**TASK REQUIREMENTS**
Please restate the data below word for word, omitting all images.

(Code change snippets)
..............................

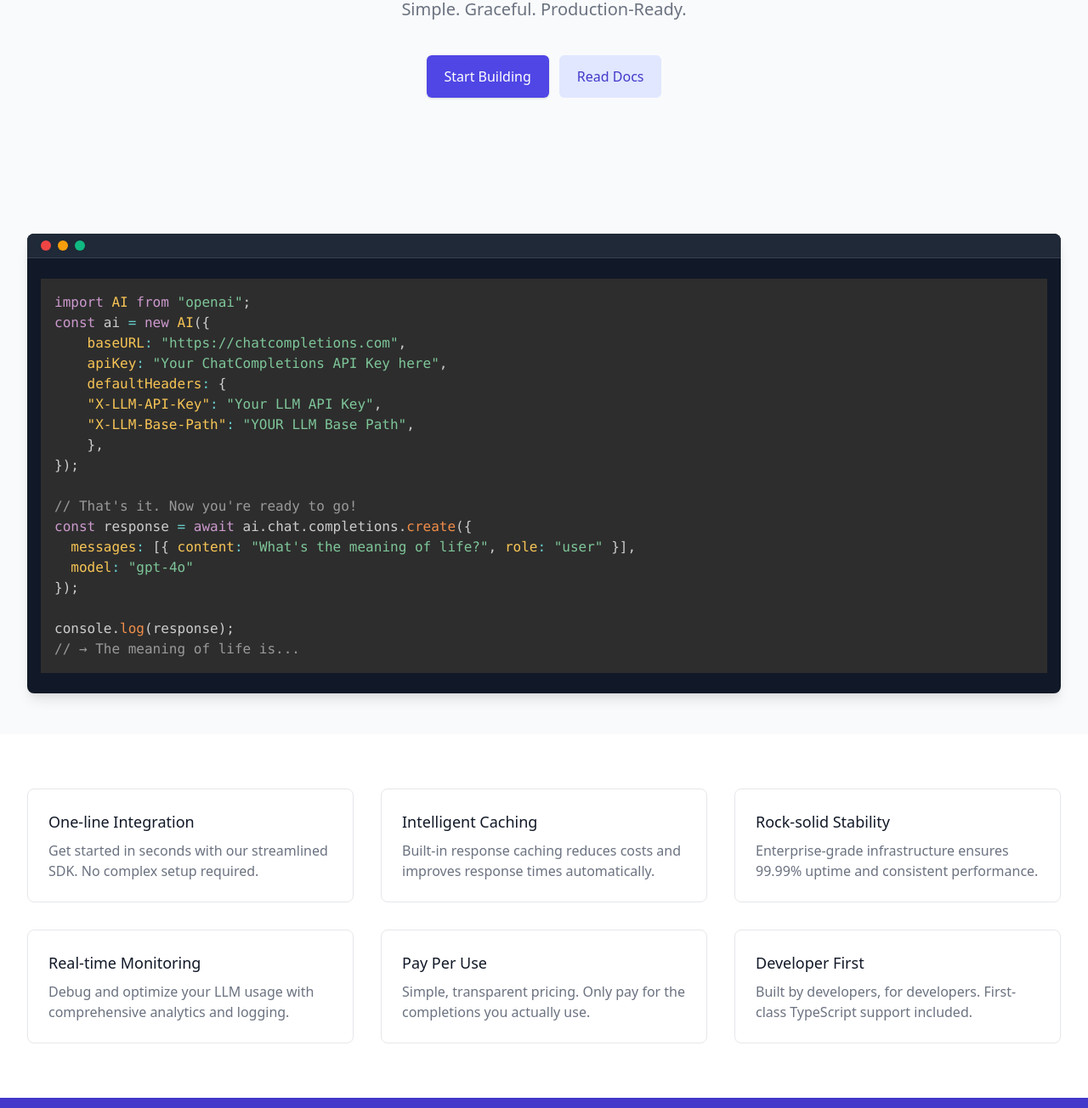
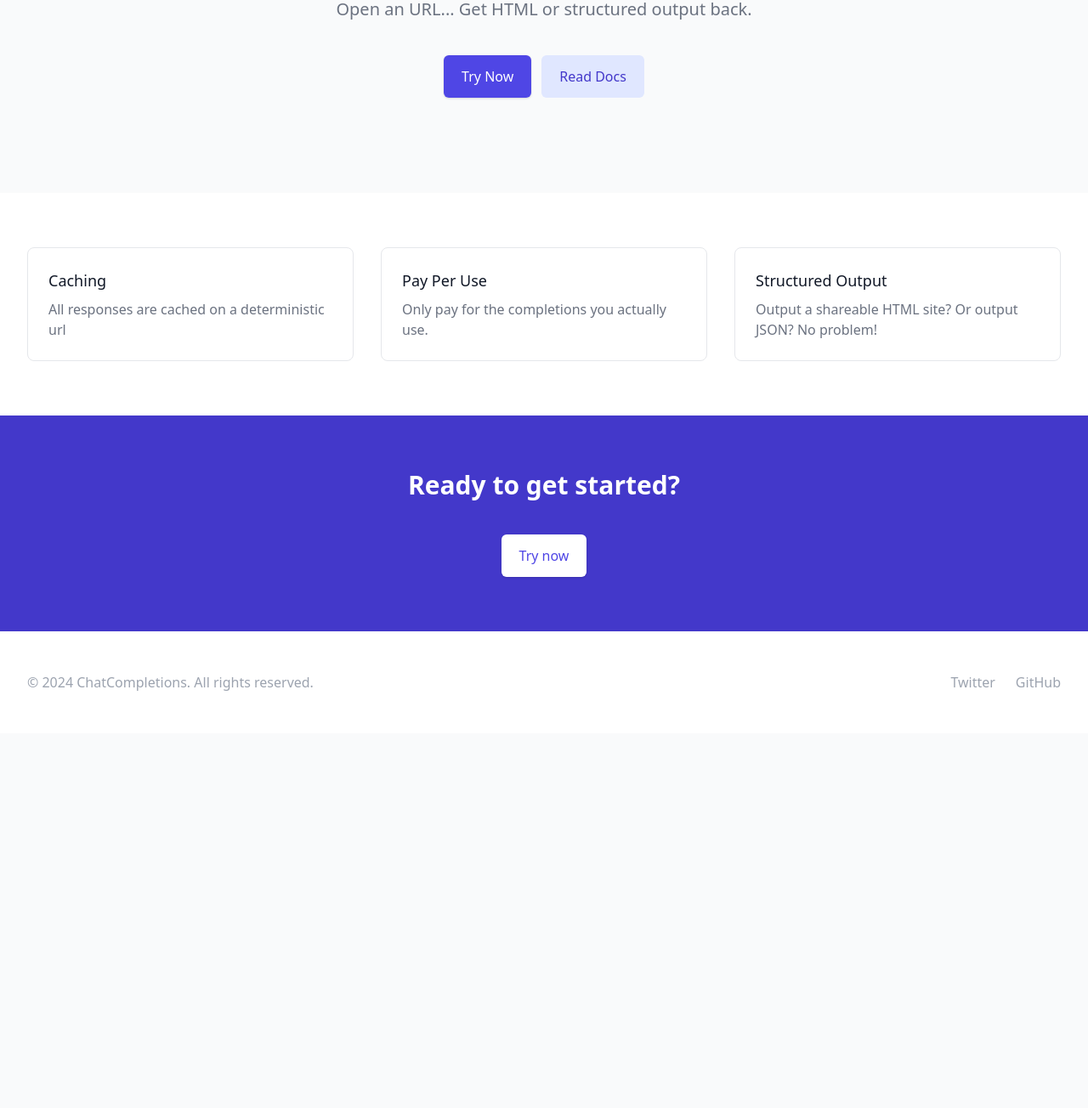
Before and after one commit to CodeFromAnywhere/chatcompletions, a website: page public/index.html in a window 1280 px wide. Shown: the part 307-1611 px from the top of the page at 85% size. After the commit the page ends 1170 px from the top, so only its background shows below. Drawn offline with nearby package versions, Linux system fonts and the light colour scheme.

Commit message:
improvements

```diff
--- a/base.ts
+++ b/base.ts
@@ -105,6 +105,7 @@ const getSystemPrompt = async (context: {
 }) => {
   const { contextJsonPointer, contextUrl } = context;
 
+  console.log({ contextUrl, contextJsonPointer });
   if (!contextUrl) {
     return { status: 200 };
   }
@@ -214,7 +215,7 @@ export const base = async (request: Request, env: Env) => {
     contextUrl,
     contextJsonPointer,
   });
-
+  console.log({ systemPrompt });
   const messages = [
     {
       role: "system",
@@ -320,7 +321,7 @@ export const outputResult = (
     ? contentTypes[ext as keyof typeof contentTypes] || "text/plain"
     : "text/plain";
 
-  if (isBrowser && !isRaw) {
+  if (isBrowser && !isRaw && outputType !== "codeblock") {
     // show the entire result in the browser in a HTML view
     // easy to navigate to content/codeblock/codeblocks
     return new Response(
--- a/public/index.html
+++ b/public/index.html
@@ -39,16 +39,16 @@
         <div class="max-w-7xl mx-auto px-4 sm:px-6 lg:px-8">
             <div class="max-w-3xl mx-auto">
                 <h1 class="text-4xl font-extrabold text-gray-900 sm:text-5xl md:text-6xl">
-                    The LLM API You've Always Wanted
+                    LLM Generations Instantly Shareable
                 </h1>
                 <p class="mt-6 text-xl text-gray-500">
-                    Simple. Graceful. Production-Ready.
+                    Open an URL... Get HTML or structured output back.
                 </p>
                 <div class="mt-10 flex justify-center">
                     <div class="inline-flex rounded-md shadow">
-                        <a href="#get-started"
+                        <a href="/401.html"
                             class="inline-flex items-center justify-center px-5 py-3 border border-transparent text-base font-medium rounded-md text-white bg-indigo-600 hover:bg-indigo-700">
-                            Start Building
+                            Try Now
                         </a>
                     </div>
                     <div class="ml-3 inline-flex">
@@ -61,8 +61,7 @@
             </div>
         </div>
     </div>
-
-    <!-- Code Preview -->
+    <!--
     <div class="max-w-7xl mx-auto px-4 sm:px-6 lg:px-8 py-12">
         <div class="bg-gray-900 rounded-lg shadow-lg overflow-hidden">
             <div class="px-4 py-2 bg-gray-800 border-b border-gray-700">
@@ -95,57 +94,35 @@ console.log(response);
 // → The meaning of life is...</code></pre>
             </div>
         </div>
-    </div>
+    </div> -->
 
     <!-- Features Grid -->
     <div id="features" class="py-16 bg-white">
         <div class="max-w-7xl mx-auto px-4 sm:px-6 lg:px-8">
             <div class="grid grid-cols-1 gap-8 md:grid-cols-2 lg:grid-cols-3">
-                <!-- Feature 1 -->
+
+
                 <div class="relative p-6 bg-white rounded-lg border border-gray-200">
-                    <div class="text-lg font-medium text-gray-900">One-line Integration</div>
+                    <div class="text-lg font-medium text-gray-900">Caching</div>
                     <p class="mt-2 text-base text-gray-500">
-                        Get started in seconds with our streamlined SDK. No complex setup required.
+                        All responses are cached on a deterministic url
                     </p>
                 </div>
 
-                <!-- Feature 2 -->
-                <div class="relative p-6 bg-white rounded-lg border border-gray-200">
-                    <div class="text-lg font-medium text-gray-900">Intelligent Caching</div>
-                    <p class="mt-2 text-base text-gray-500">
-                        Built-in response caching reduces costs and improves response times automatically.
-                    </p>
-                </div>
-
-                <!-- Feature 3 -->
-                <div class="relative p-6 bg-white rounded-lg border border-gray-200">
-                    <div class="text-lg font-medium text-gray-900">Rock-solid Stability</div>
-                    <p class="mt-2 text-base text-gray-500">
-                        Enterprise-grade infrastructure ensures 99.99% uptime and consistent performance.
-                    </p>
-                </div>
-
-                <!-- Feature 4 -->
-                <div class="relative p-6 bg-white rounded-lg border border-gray-200">
-                    <div class="text-lg font-medium text-gray-900">Real-time Monitoring</div>
-                    <p class="mt-2 text-base text-gray-500">
-                        Debug and optimize your LLM usage with comprehensive analytics and logging.
-                    </p>
-                </div>
 
                 <!-- Feature 5 -->
                 <div class="relative p-6 bg-white rounded-lg border border-gray-200">
                     <div class="text-lg font-medium text-gray-900">Pay Per Use</div>
                     <p class="mt-2 text-base text-gray-500">
-                        Simple, transparent pricing. Only pay for the completions you actually use.
+                        Only pay for the completions you actually use.
                     </p>
                 </div>
 
                 <!-- Feature 6 -->
                 <div class="relative p-6 bg-white rounded-lg border border-gray-200">
-                    <div class="text-lg font-medium text-gray-900">Developer First</div>
+                    <div class="text-lg font-medium text-gray-900">Structured Output</div>
                     <p class="mt-2 text-base text-gray-500">
-                        Built by developers, for developers. First-class TypeScript support included.
+                        Output a shareable HTML site? Or output JSON? No problem!
                     </p>
                 </div>
             </div>
@@ -158,9 +135,9 @@ console.log(response);
             <h2 class="text-3xl font-extrabold text-white">Ready to get started?</h2>
             <div class="mt-8 flex lg:mt-0 lg:flex-shrink-0">
                 <div class="inline-flex rounded-md shadow mt-10">
-                    <a href="openapi.html"
+                    <a href="401.html"
                         class="inline-flex items-center justify-center px-5 py-3 border border-transparent text-base font-medium rounded-md text-indigo-600 bg-white hover:bg-indigo-50">
-                        Get API Key
+                        Try now
                     </a>
                 </div>
             </div>
```
Also changed, not shown: TODO.md (+2 -3 lines), parseCodeblocks.ts (+8 -0 lines), public/401.html (+5 -4 lines), public/generate-website-system-prompt.md (added, +8 -0 lines), public/providers.json (+37 -37 lines).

..............................

**TASK RESULT**
Before and after one commit to CodeFromAnywhere/chatcompletions, a website: page public/index.html in a window 1280 px wide. Shown: the part 307-1611 px from the top of the page at 85% size. After the commit the page ends 1170 px from the top, so only its background shows below. Drawn offline with nearby package versions, Linux system fonts and the light colour scheme.

Commit message:
improvements

```diff
--- a/base.ts
+++ b/base.ts
@@ -105,6 +105,7 @@ const getSystemPrompt = async (context: {
 }) => {
   const { contextJsonPointer, contextUrl } = context;
 
+  console.log({ contextUrl, contextJsonPointer });
   if (!contextUrl) {
     return { status: 200 };
   }
@@ -214,7 +215,7 @@ export const base = async (request: Request, env: Env) => {
     contextUrl,
     contextJsonPointer,
   });
-
+  console.log({ systemPrompt });
   const messages = [
     {
       role: "system",
@@ -320,7 +321,7 @@ export const outputResult = (
     ? contentTypes[ext as keyof typeof contentTypes] || "text/plain"
     : "text/plain";
 
-  if (isBrowser && !isRaw) {
+  if (isBrowser && !isRaw && outputType !== "codeblock") {
     // show the entire result in the browser in a HTML view
     // easy to navigate to content/codeblock/codeblocks
     return new Response(
--- a/public/index.html
+++ b/public/index.html
@@ -39,16 +39,16 @@
         <div class="max-w-7xl mx-auto px-4 sm:px-6 lg:px-8">
             <div class="max-w-3xl mx-auto">
                 <h1 class="text-4xl font-extrabold text-gray-900 sm:text-5xl md:text-6xl">
-                    The LLM API You've Always Wanted
+                    LLM Generations Instantly Shareable
                 </h1>
                 <p class="mt-6 text-xl text-gray-500">
-                    Simple. Graceful. Production-Ready.
+                    Open an URL... Get HTML or structured output back.
                 </p>
                 <div class="mt-10 flex justify-center">
                     <div class="inline-flex rounded-md shadow">
-                        <a href="#get-started"
+                        <a href="/401.html"
                             class="inline-flex items-center justify-center px-5 py-3 border border-transparent text-base font-medium rounded-md text-white bg-indigo-600 hover:bg-indigo-700">
-                            Start Building
+                            Try Now
                         </a>
                     </div>
                     <div class="ml-3 inline-flex">
@@ -61,8 +61,7 @@
             </div>
         </div>
     </div>
-
-    <!-- Code Preview -->
+    <!--
     <div class="max-w-7xl mx-auto px-4 sm:px-6 lg:px-8 py-12">
         <div class="bg-gray-900 rounded-lg shadow-lg overflow-hidden">
             <div class="px-4 py-2 bg-gray-800 border-b border-gray-700">
@@ -95,57 +94,35 @@ console.log(response);
 // → The meaning of life is...</code></pre>
             </div>
         </div>
-    </div>
+    </div> -->
 
     <!-- Features Grid -->
     <div id="features" class="py-16 bg-white">
         <div class="max-w-7xl mx-auto px-4 sm:px-6 lg:px-8">
             <div class="grid grid-cols-1 gap-8 md:grid-cols-2 lg:grid-cols-3">
-                <!-- Feature 1 -->
+
+
                 <div class="relative p-6 bg-white rounded-lg border border-gray-200">
-                    <div class="text-lg font-medium text-gray-900">One-line Integration</div>
+                    <div class="text-lg font-medium text-gray-900">Caching</div>
                     <p class="mt-2 text-base text-gray-500">
-                        Get started in seconds with our streamlined SDK. No complex setup required.
+                        All responses are cached on a deterministic url
                     </p>
                 </div>
 
-                <!-- Feature 2 -->
-                <div class="relative p-6 bg-white rounded-lg border border-gray-200">
-                    <div class="text-lg font-medium text-gray-900">Intelligent Caching</div>
-                    <p class="mt-2 text-base text-gray-500">
-                        Built-in response caching reduces costs and improves response times automatically.
-                    </p>
-                </div>
-
-                <!-- Feature 3 -->
-                <div class="relative p-6 bg-white rounded-lg border border-gray-200">
-                    <div class="text-lg font-medium text-gray-900">Rock-solid Stability</div>
-                    <p class="mt-2 text-base text-gray-500">
-                        Enterprise-grade infrastructure ensures 99.99% uptime and consistent performance.
-                    </p>
-                </div>
-
-                <!-- Feature 4 -->
-                <div class="relative p-6 bg-white rounded-lg border border-gray-200">
-                    <div class="text-lg font-medium text-gray-900">Real-time Monitoring</div>
-                    <p class="mt-2 text-base text-gray-500">
-                        Debug and optimize your LLM usage with comprehensive analytics and logging.
-                    </p>
-                </div>
 
                 <!-- Feature 5 -->
                 <div class="relative p-6 bg-white rounded-lg border border-gray-200">
                     <div class="text-lg font-medium text-gray-900">Pay Per Use</div>
                     <p class="mt-2 text-base text-gray-500">
-                        Simple, transparent pricing. Only pay for the completions you actually use.
+                        Only pay for the completions you actually use.
                     </p>
                 </div>
 
                 <!-- Feature 6 -->
                 <div class="relative p-6 bg-white rounded-lg border border-gray-200">
-                    <div class="text-lg font-medium text-gray-900">Developer First</div>
+                    <div class="text-lg font-medium text-gray-900">Structured Output</div>
                     <p class="mt-2 text-base text-gray-500">
-                        Built by developers, for developers. First-class TypeScript support included.
+                        Output a shareable HTML site? Or output JSON? No problem!
                     </p>
                 </div>
             </div>
@@ -158,9 +135,9 @@ console.log(response);
             <h2 class="text-3xl font-extrabold text-white">Ready to get started?</h2>
             <div class="mt-8 flex lg:mt-0 lg:flex-shrink-0">
                 <div class="inline-flex rounded-md shadow mt-10">
-                    <a href="openapi.html"
+                    <a href="401.html"
                         class="inline-flex items-center justify-center px-5 py-3 border border-transparent text-base font-medium rounded-md text-indigo-600 bg-white hover:bg-indigo-50">
-                        Get API Key
+                        Try now
                     </a>
                 </div>
             </div>
```
Also changed, not shown: TODO.md (+2 -3 lines), parseCodeblocks.ts (+8 -0 lines), public/401.html (+5 -4 lines), public/generate-website-system-prompt.md (added, +8 -0 lines), public/providers.json (+37 -37 lines).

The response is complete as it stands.